Primary Care: 33% have medical cards giving free GP care and free medications. 6% free GP only. Everyone entitled to reclaim medication costs over €120 per month and all medical expenses (including additional private insurance is tax deductible. Some combined pharmacy, GP health clinics built in 2000s.
€16 billion spent on health per year (under severe attack in government austerity plan under EU-IMF monitoring).
Elected health boards were abolished in 2005 and a bureaucratic ‘Health Service Executive’ set up by a neoliberal health minister. Accountability to department of health was also much reduced. So democracy is weak and planning and prevention underfunded and disorganised. New neoliberal health minister (a GP) has reversed these changes but has announced a plan to introduce ‘Universal Health Insurance’ aiming to copy the ‘reforms’ in Netherlands in 2006 and universalise a private health insurance market. For a public sick of a 2-tier system ‘universal’ sounds attractive. Propaganda about ‘efficiency’ in the private sector is common while the failures of market systems in the US and Netherlands are underreported. The government is also slow to give any real details of their plan but have promised a white paper.

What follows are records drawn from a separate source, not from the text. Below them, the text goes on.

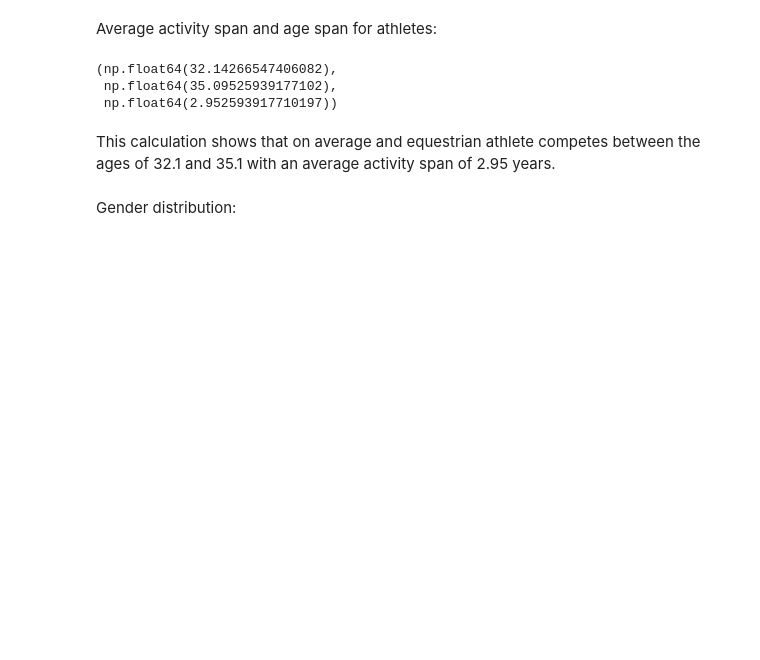
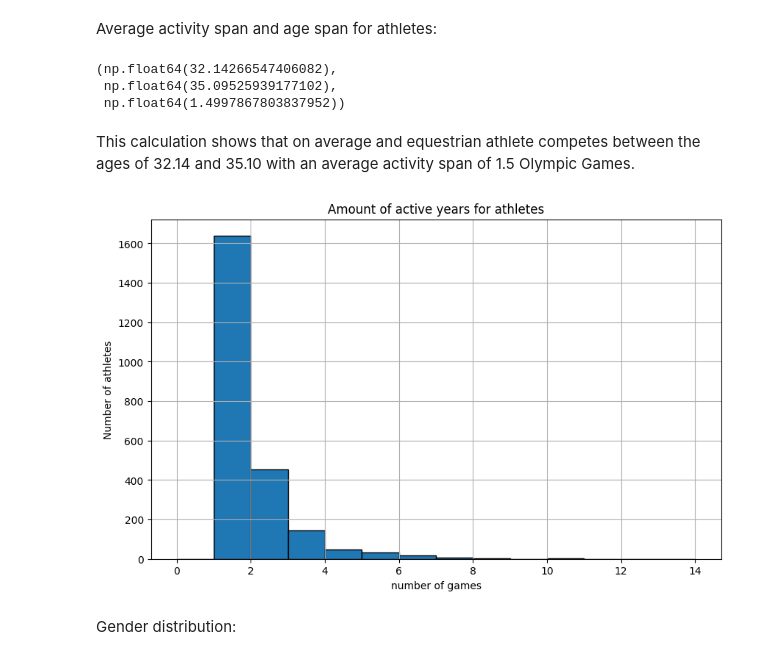
Before and after one commit to Aggisimov/Grupparbete_Italy, a Jupyter notebook: grupparbete.ipynb, the cells around one changed output. Cells and saved outputs as stored; diff of their text form; code cells hidden in the pictures; blank space fills up the shorter version.

Commit message:
uppdated activity span calculation and graph

```diff
--- a/grupparbete.ipynb
+++ b/grupparbete.ipynb
@@ -194,17 +194,36 @@ plt.show()
 # %% [markdown]
 Average activity span and age span for athletes:
 # %%
-age_span_per_person = df_equestrianism.groupby('Name')['Age'].agg(['min', 'max']).reset_index()
+min_age = df_equestrianism['Age'].min()
+max_age = df_equestrianism['Age'].max()
+age_span_per_person = df_equestrianism.groupby('Name').agg(
+    MinAge=('Age', 'min'),
+    MaxAge=('Age', 'max'),
+    ActiveYears=('Year', lambda x: x.nunique())
+    ).reset_index()
 
-age_span_per_person.rename(columns={'min': 'MinAge', 'max': 'MaxAge'}, inplace=True)
-age_span_per_person['Span'] = age_span_per_person['MaxAge'] - age_span_per_person['MinAge']
-age_span_per_person['MinAge'].mean(), age_span_per_person['MaxAge'].mean(), age_span_per_person['Span'].mean()
+average_min_age = age_span_per_person['MinAge'].mean()
+average_max_age = age_span_per_person['MaxAge'].mean()
+average_activity_span = age_span_per_person['ActiveYears'].mean()
+
+average_min_age, average_max_age, average_activity_span
 # %% [output]
 (np.float64(32.14266547406082),
  np.float64(35.09525939177102),
- np.float64(2.952593917710197))
+ np.float64(1.4997867803837952))
 # %% [markdown]
-This calculation shows that on average and equestrian athlete competes between the ages of 32.1 and 35.1 with an average activity span of 2.95 years.
+This calculation shows that on average and equestrian athlete competes between the ages of 32.14 and 35.10 with an average activity span of 1.5 Olympic Games.
+# %%
+bins=range(0, int(longest_active + 5), 1)
+plt.figure(figsize=(10,6))
+plt.hist(age_span_per_person['ActiveYears'], bins = bins, edgecolor='black')
+plt.title("Amount of active years for athletes")
+plt.xlabel("number of games")
+plt.ylabel("Number of athletes")
+plt.grid()
+plt.show()
+# %% [output]
+[figure, added]
 # %% [markdown]
 Gender distribution:
 # %%
```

Campaigns against ‘privatisation’ or ‘marketisation’ are generally seen as abstract and possibly involve a distaste for ‘politicising’ healthcare. However where a rationalisation programme known as the ‘Hanly’ plan involves reduction in hospital beds and staff, especially where closure is threatened, demonstrations have been large (thousands) and sometimes huge (tens of thousands). Campaigns to defend services, usually hospitals, have often been dissipated by winning concessions or by a focus on getting a hospital candidate elected or lobbying politicians. Fear of appearing ‘political’ sometimes paralyses participants and can be used by right-wing forces to disrupt and divert campaigns back to establishment politicians.
Despite some huge marches against cuts in public services (100,000 marched) and austerity (70,000 marched in freezing conditions) trade union leaders have actively encouraged collaboration with embargoes on staffing in a ‘partnership’ process which ended in 2009 but which they beg the government to return to (the president of the Irish Congress of Trade unions is called Begg). Union members, under general attack by the right-wing press as public sector workers often lack confidence to seek solidarity from the public and to argue that good conditions for health workers (bar senior doctors and managers) is good for the quality of services.
The EU-IMF austerity package and the ‘Dutch model’ health reforms are now centre stage.